EXERCISE GOAL:
Copy each record exactly, word for word.

PROVIDED RECORDS:
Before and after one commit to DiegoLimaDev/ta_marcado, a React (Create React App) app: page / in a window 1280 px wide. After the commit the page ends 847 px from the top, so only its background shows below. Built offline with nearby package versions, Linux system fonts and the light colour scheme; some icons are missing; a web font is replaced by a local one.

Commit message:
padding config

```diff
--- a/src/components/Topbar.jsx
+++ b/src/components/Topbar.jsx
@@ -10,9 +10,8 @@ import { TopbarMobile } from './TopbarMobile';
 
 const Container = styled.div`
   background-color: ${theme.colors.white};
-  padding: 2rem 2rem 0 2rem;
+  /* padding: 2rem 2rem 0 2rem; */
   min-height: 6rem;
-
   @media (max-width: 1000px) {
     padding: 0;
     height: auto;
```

RESPONSE:
Before and after one commit to DiegoLimaDev/ta_marcado, a React (Create React App) app: page / in a window 1280 px wide. After the commit the page ends 847 px from the top, so only its background shows below. Built offline with nearby package versions, Linux system fonts and the light colour scheme; some icons are missing; a web font is replaced by a local one.

Commit message:
padding config

```diff
--- a/src/components/Topbar.jsx
+++ b/src/components/Topbar.jsx
@@ -10,9 +10,8 @@ import { TopbarMobile } from './TopbarMobile';
 
 const Container = styled.div`
   background-color: ${theme.colors.white};
-  padding: 2rem 2rem 0 2rem;
+  /* padding: 2rem 2rem 0 2rem; */
   min-height: 6rem;
-
   @media (max-width: 1000px) {
     padding: 0;
     height: auto;
```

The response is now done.